According to Dr. Becker, acute and subacute coughs are more straightforward to diagnosis than chronic coughs.
A chronic cough, nearly 90 percent of the time, is caused by asthma, acid reflux (or GERD), or postnasal drip. However, a lot of patients commonly misconceive their chronic cough as caused by asthma, when it’s actually caused by acid reflux – the coughs of which for both are very dry, explains Dr. Becker.
In some instances, there are distinct characteristics of a cough that can aid in the diagnosis. If your cough isn’t dry, but instead “productive,” meaning it brings up more mucus, it is likely linked to an allergy or infection. A deep, loud “whooping” sound often signifies pertussis, and a cough that sounds like a seal barking is commonly croup.
If you experience any of these coughs described, it is important to seek medical care as soon as possible.
“If you have what you suspect to be a normal subacute cough, you should still get it on a doctor’s radar within four weeks,” said Dr. Becker. “They can take the proper precautionary tests, such as chest X-rays and CAT scans, to rule out any other severe factors. For example, a persistent cough can sometimes be a sign of lung cancer. Even if your risk is small, it’s not one you want to take.”
It’s also important to contain your coughs – like your sneezes – in the crook of your elbow, as much as possible. When you cough, germs are expelled at upwards of 50-100 mph, and thousands of droplets find their way onto nearby objects and people.
“While treatments and suggested medications vary, depending on the cause, the most effective remedy for a dry cough is actually honey,” added Dr. Becker. “Studies show that honey performs the same way as cough medicine. It improves the hyper-reactiveness of the cough receptors and eases symptoms.”

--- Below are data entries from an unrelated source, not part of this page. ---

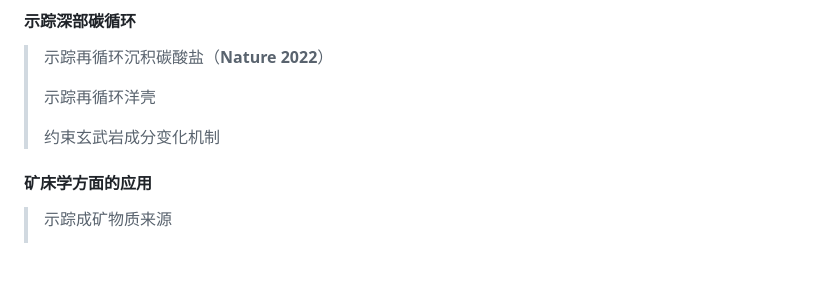
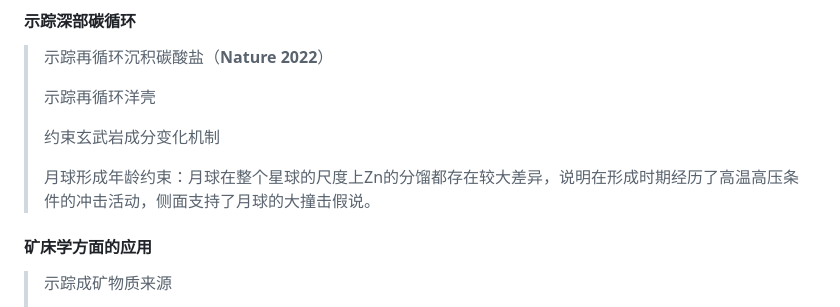
Before and after one commit to Argonding/Projects, a Markdown page: 地球化学期中大作业：Zn同位素大纲.md, the part around the change. Drawn GitHub-style; blank space fills up the shorter version.

Commit message:
Update 地球化学期中大作业：Zn同位素大纲.md：Zn同位素分馏帮助确定月球年龄

```diff
--- a/地球化学期中大作业：Zn同位素大纲.md
+++ b/地球化学期中大作业：Zn同位素大纲.md
@@ -141,6 +141,8 @@ In summary, Zn isotopes serve as powerful tools for deciphering Earth's past, re
 > 示踪再循环洋壳
 >
 > 约束玄武岩成分变化机制
+>
+> 月球形成年龄约束：月球在整个星球的尺度上Zn的分馏都存在较大差异，说明在形成时期经历了高温高压条件的冲击活动，侧面支持了月球的大撞击假说。
 
 #### 矿床学方面的应用
 
```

At the end of the day, coughs are something that we all experience, and, more often than not, they will go away without causing any lasting problems. Always remember, to decrease your chances of developing a cough (and respiratory infection) infection control is a MUST. Wash your hands, avoid touching your face, and try not to be near people who are already sick!